Copy out each line of the material in which the word "margin" can be found.
• • • •
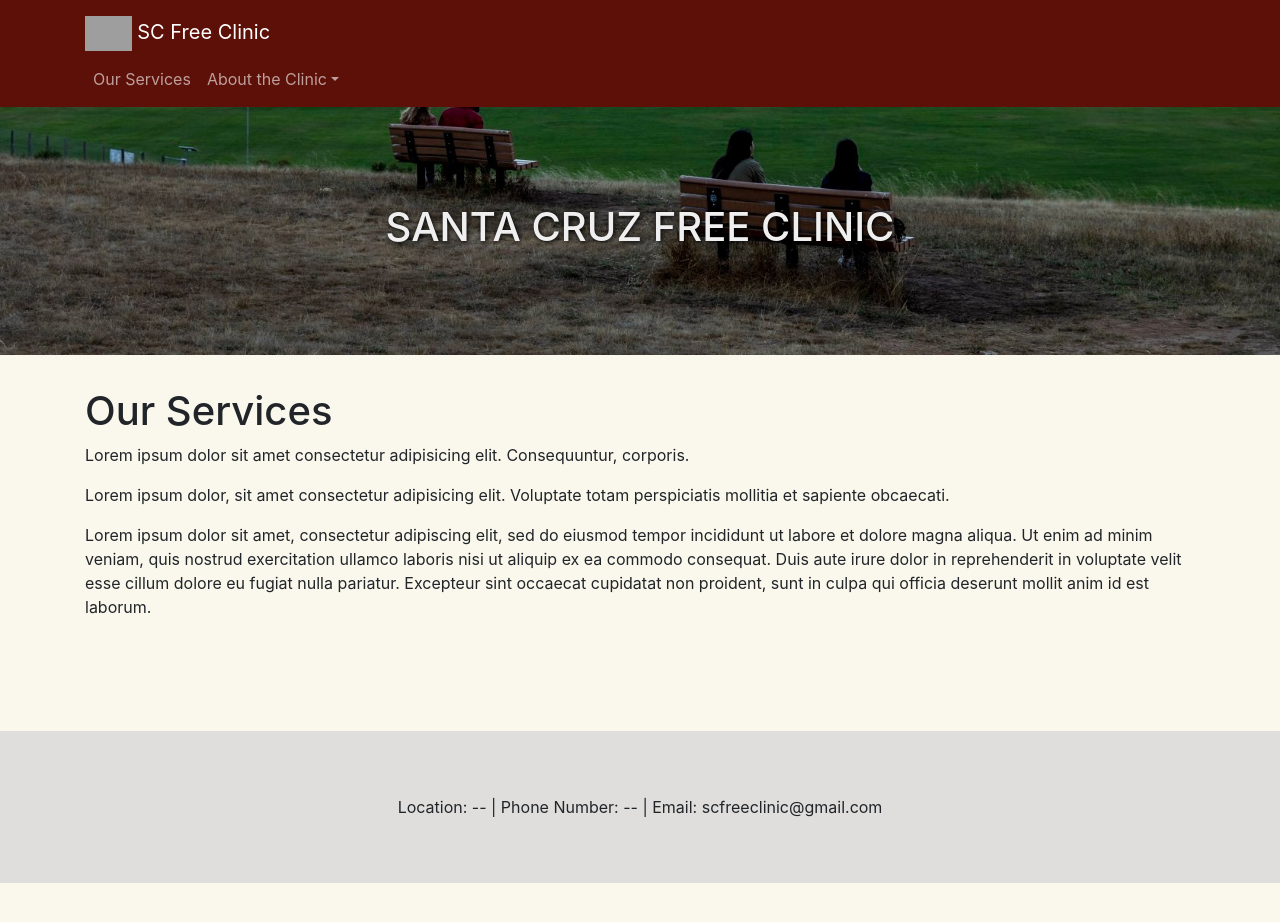
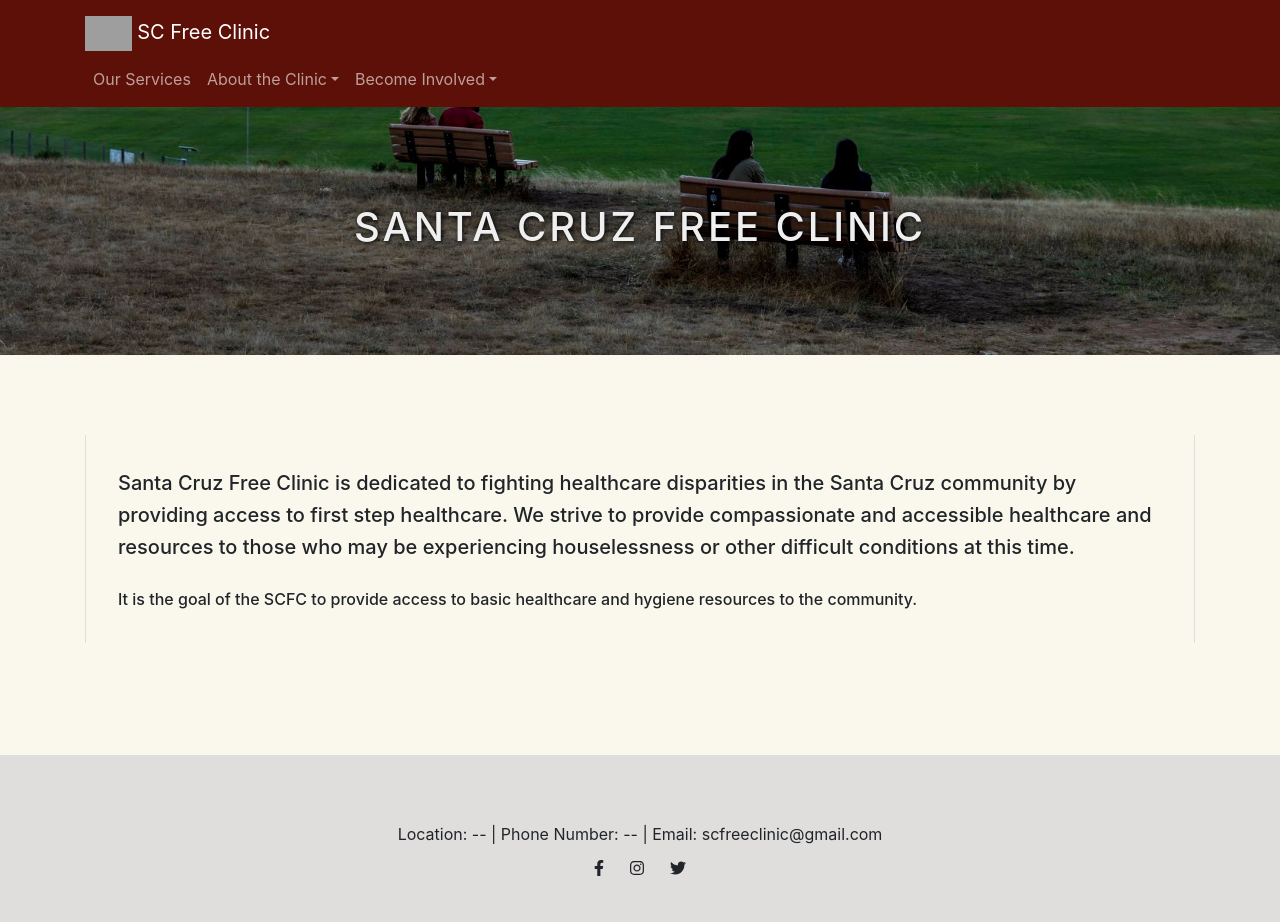
Before and after one commit to treesaatan/scfreeclinic, a React (Create React App) app: page / in a window 1280 px wide. Shown: the top 922 px of the page. Before the commit the page ends 883 px from the top, so only its background shows below. Built offline with nearby package versions, Linux system fonts and the light colour scheme; grey boxes are pictures that could not be loaded.

Commit message:
added changes from scfreeclinic/scfreeclinic repo and added general css to website

```diff
--- a/src/About.js
+++ b/src/About.js
@@ -1,17 +1,14 @@
 import React from 'react';
-import { Jumbotron } from './components/Jumbotron';
-
 
 export const About = () => (
     <div>
-        <h5>Santa Cruz Free Clinic is dedicated to fighting healthcare disparities
+        <h5 id="mission">Santa Cruz Free Clinic is dedicated to fighting healthcare disparities
             in the Santa Cruz community by providing access to first step healthcare.
             We strive to provide compassionate and accessible healthcare and resources
             to those who may be experiencing houselessness or other difficult conditions
-            at this time.</h5>
-        <h6>It is the goal of the SCFC to provide access to basic healthcare and hygiene resources to the community.</h6>
-        <p>Lorem ipsum dolor sit amet, consectetur adipiscing elit, sed do eiusmod tempor incididunt ut labore et dolore
-            magna aliqua. Ut enim ad minim veniam, quis nostrud exercitation ullamco laboris nisi ut aliquip ex ea commodo
-            consequat. Duis aute irure dolor in reprehenderit in voluptate velit esse cillum dolore eu fugiat nulla pariatur.</p>
+            at this time.
+            <h6>It is the goal of the SCFC to provide access to basic healthcare and hygiene resources to the community.</h6>
+        </h5>
+
     </div>
 )
--- a/src/App.css
+++ b/src/App.css
@@ -1,38 +1,33 @@
-.App {
-  text-align: center;
+/* Jumbotron Text */
+h1 {
+  letter-spacing: .18rem;
 }
 
-.App-logo {
-  height: 40vmin;
-  pointer-events: none;
+h2 {
+  letter-spacing: .12rem;
+  margin: 2rem 0;
 }
 
-@media (prefers-reduced-motion: no-preference) {
-  .App-logo {
-    animation: App-logo-spin infinite 20s linear;
-  }
+/* Mission Statement */
+#mission {
+  padding: 2rem;
+  border-left-style: solid;
+  border-right-style: solid;
+  border-width: .07rem;
+  border-color: #E0DEDC;
+  margin: 5rem 0;
+}
+#mission h6 {
+  margin: 1.5rem 0 0 0;
+  padding: 0;
 }
 
-.App-header {
-  background-color: #282c34;
-  min-height: 100vh;
-  display: flex;
-  flex-direction: column;
-  align-items: center;
-  justify-content: center;
-  font-size: calc(10px + 2vmin);
-  color: white;
+h5 {
+  line-height: 2rem;
+  margin: 0 0 1rem 0;
 }
 
-.App-link {
-  color: #61dafb;
+h6 {
+  line-height: 1.5rem;
+  padding: 0 2rem;
 }
-
-@keyframes App-logo-spin {
-  from {
-    transform: rotate(0deg);
-  }
-  to {
-    transform: rotate(360deg);
-  }
-}
--- a/src/App.js
+++ b/src/App.js
@@ -1,13 +1,15 @@
 import React, { Component } from 'react';
-import { BrowserRouter as Router, Switch, Route } from "react-router-dom";
-import { Home } from './Home';
+import "./components/FontAwesomeIcon";
+import { HashRouter as Router, Switch, Route } from "react-router-dom";
+import { OurServices } from './OurServices';
 import { About } from './About';
 import { OurTeam } from './OurTeam';
 import { NoMatch } from './NoMatch';
 import { Layout } from './components/Layout';
 import { Jumbotron } from './components/Jumbotron';
 import { NavigationBar } from './components/NavBar';
-import Footer from './components/Footer';
+import { Footer } from './components/Footer';
+import "./App.css";
 
 class App extends Component {
 
@@ -19,9 +21,10 @@ class App extends Component {
         <Jumbotron />
         <Layout>
             <Switch>
-              <Route exact path="/" component={Home} />
+              <Route exact path="/" component={About} />
               <Route path="/about" component={About} />
               <Route path="/ourteam" component={OurTeam} />
+              <Route path="/ourservices" component={OurServices} />
               <Route component={NoMatch} />
             </Switch>
         </Layout>
--- a/src/Home.js
+++ b/src/OurServices.js
@@ -1,8 +1,8 @@
 import React from 'react';
 
-export const Home = () => (
+export const OurServices = () => (
     <div>
-        <h1>Our Services</h1>
+        <h2>Our Services</h2>
         <p>Lorem ipsum dolor sit amet consectetur adipisicing elit. Consequuntur, corporis.</p>
         <p>Lorem ipsum dolor, sit amet consectetur adipisicing elit. Voluptate totam perspiciatis mollitia et sapiente obcaecati.</p>
         <p>Lorem ipsum dolor sit amet, consectetur adipiscing elit, sed do eiusmod tempor incididunt ut labore et dolore magna aliqua.
--- a/src/OurTeam.js
+++ b/src/OurTeam.js
@@ -2,15 +2,15 @@ import React from 'react';
 
 export const OurTeam = () => (
     <div>
-        <h3>PR Team</h3>
+        <h2>PR Team</h2>
         <h5>The PR team is working towards building a relationship with the community and bringing people into the clinic. We are also working to bring resources to those who are experiencing houselessness. </h5>
         <h6>The PR team is working to foster a relationship with the community in Santa Cruz by providing opportunities to contribute to the clinic, as well as distributing resources to those experiencing houselessness.</h6>
 
-        <h3>Legal Team</h3>
+        <h2>Legal Team</h2>
         <h5>The Legal Team is working to make sure that our clinic retains its state and nationally recognized nonprofit status. This team is also working hard to create a plan that ensures the longevity of the clinic. </h5>
         <h6>The Legal Team is working to ensure the longevity of Santa Cruz Free Clinic by retaining its status as a 501c3 nonprofit organization. </h6>
 
-        <h3>Finance Team</h3>
+        <h2>Finance Team</h2>
         <h5>The Finance Team is working to ensure that our team is able to successfully receive donations from our community and that our organization can continue to provide resources for fighting healthcare disparities. </h5>
         <h6>The Finance Team is working to ensure that the clinic makes fiscal decisions to best support our community.</h6>
     </div>
--- /dev/null
+++ b/src/components/FontAwesomeIcon.js
@@ -0,0 +1,4 @@
+import { library } from '@fortawesome/fontawesome-svg-core'
+import { fab } from '@fortawesome/free-brands-svg-icons'
+
+library.add(fab)
--- a/src/components/Footer.js
+++ b/src/components/Footer.js
@@ -1,24 +1,18 @@
 import React, { Component } from 'react';
-import { Nav, Navbar, Container } from 'react-bootstrap';
+import { Nav, Container } from 'react-bootstrap';
 import styled from 'styled-components';
 import { FontAwesomeIcon } from '@fortawesome/react-fontawesome'
-import {
-    faFacebookSquare,
-    faTwitter,
-    faInstagramSquare,
-  } from '@fortawesome/free-brands-svg-icons'
+import Button from 'react-bootstrap/Button'
 
 const Styles = styled.div`
-    .navbar {
+    .nav {
         background-color: #E0DEDC;
         padding: 4rem;
         margin: 7rem 0 0 0;
     }
 
-    .navbar p {
-        margin: 0;
-        width: 100%;
-        margin: 0 auto;
+    .nav p {
+        margin: .2rem;
     }
 
     #footer-content {
@@ -30,22 +24,15 @@ const Styles = styled.div`
     }
 `;
 
-class Footer extends Component {
-
-    render() {
-      return (
+export const Footer = () => (
         <Styles>
-            <Navbar expand="lg" variant="dark">
+            <Nav className="justify-content-center" expand="lg" variant="dark">
                 <Container id="footer-content">
                     <p>Location: -- | Phone Number: -- | Email: <a href="mailto:scfreeclinic@gmail.com"> scfreeclinic@gmail.com </a></p>
-                    <FontAwesomeIcon icon={["fab", "facebook-square"]} />
-                    <FontAwesomeIcon icon={["fab", "instagram-square"]} />
-                    <FontAwesomeIcon icon={["fab", "twitter"]} />
+                    <Button variant="link" href="https://www.facebook.com/groups/215765172962897/" target="_blank"><FontAwesomeIcon icon={["fab", "facebook-f"]} /></Button>
+                    <Button variant="link" href="https://www.instagram.com/scfreeclinic/" target="_blank"><FontAwesomeIcon icon={["fab", "instagram"]} /></Button>
+                    <Button variant="link" href="https://twitter.com/scfreeclinic" target="_blank"><FontAwesomeIcon icon={["fab", "twitter"]} /></Button>
                 </Container>
-            </Navbar>
+            </Nav>
         </Styles>
-      );
-    }
-  }
-
-export default Footer;
+)
--- a/src/components/Jumbotron.js
+++ b/src/components/Jumbotron.js
@@ -23,8 +23,9 @@ const Styles = styled.div`
     }
 `;
 
-export const Jumbotron = () => (
+export const Jumbotron = (props) => (
     <Styles>
+        <div style={{background: props}} />
         <Jumbo fluid className="jumbo">
             <div className="overlay"></div>
             <Container>
@@ -32,4 +33,5 @@ export const Jumbotron = () => (
             </Container>
         </Jumbo>
     </Styles>
+
 )
--- a/src/components/NavBar.js
+++ b/src/components/NavBar.js
@@ -44,22 +44,24 @@ const Styles = styled.div`
 
 export const NavigationBar = () => (
     <Styles>
-        <Navbar expand="lg" >
+        <Navbar collapseOnSelect expand="lg" >
             <Container>
-                <Navbar.Brand href="/" className="scfc-logo"><img src="https://gallery.mailchimp.com/dc310f781af3dfc101fd4c57c/images/1e63e991-c626-430b-aa5c-0113be67a089.jpg" height="35"/> SC Free Clinic</Navbar.Brand>
+                <Navbar.Brand href="/scfreeclinic/#/" className="scfc-logo"><img src="https://gallery.mailchimp.com/dc310f781af3dfc101fd4c57c/images/1e63e991-c626-430b-aa5c-0113be67a089.jpg" height="35"/> SC Free Clinic</Navbar.Brand>
             </Container>
         </Navbar>
-        <Navbar expand="lg" variant="dark">
+        <Navbar collapseOnSelect expand="lg" variant="dark">
             <Container>
                 <Navbar.Toggle aria-controls="responsive-navbar-nav" />
                 <Navbar.Collapse id="responsive-navbar-nav">
                     <Nav className="mr-auto">
-                        <Nav.Item><Nav.Link href="/">Our Services</Nav.Link></Nav.Item>
+                        <Nav.Item><Nav.Link href="/scfreeclinic/#/ourservices">Our Services</Nav.Link></Nav.Item>
                         <NavDropdown title="About the Clinic" id="basic-nav-dropdown">
-                            <NavDropdown.Item href="/about">Mission + Goal</NavDropdown.Item>
-                            <NavDropdown.Item href="/ourteam">Our Team</NavDropdown.Item>
-                            {/* <NavDropdown.Item href="#action/3.2">Another action</NavDropdown.Item>
-                            <NavDropdown.Item href="#action/3.3">Something</NavDropdown.Item> */}
+                            <NavDropdown.Item href="/scfreeclinic/#/about">Mission + Goal</NavDropdown.Item>
+                            <NavDropdown.Item href="/scfreeclinic/#/ourteam">Our Team</NavDropdown.Item>
+                        </NavDropdown>
+                        <NavDropdown title="Become Involved" id="basic-nav-dropdown">
+                            <NavDropdown.Item href="#">GoFundMe</NavDropdown.Item>
+                            <NavDropdown.Item href="#">Other</NavDropdown.Item>
                         </NavDropdown>
                     </Nav>
                 </Navbar.Collapse>
```
Also changed, not shown: 1 other file (tests, documents, lock files or other folders).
• • • •
--- RESPONSE BELOW ---
+  margin: 2rem 0;
+  margin: 5rem 0;
+  margin: 1.5rem 0 0 0;
+  margin: 0 0 1rem 0;
         margin: 7rem 0 0 0;
-        margin: 0;
-        margin: 0 auto;
+        margin: .2rem;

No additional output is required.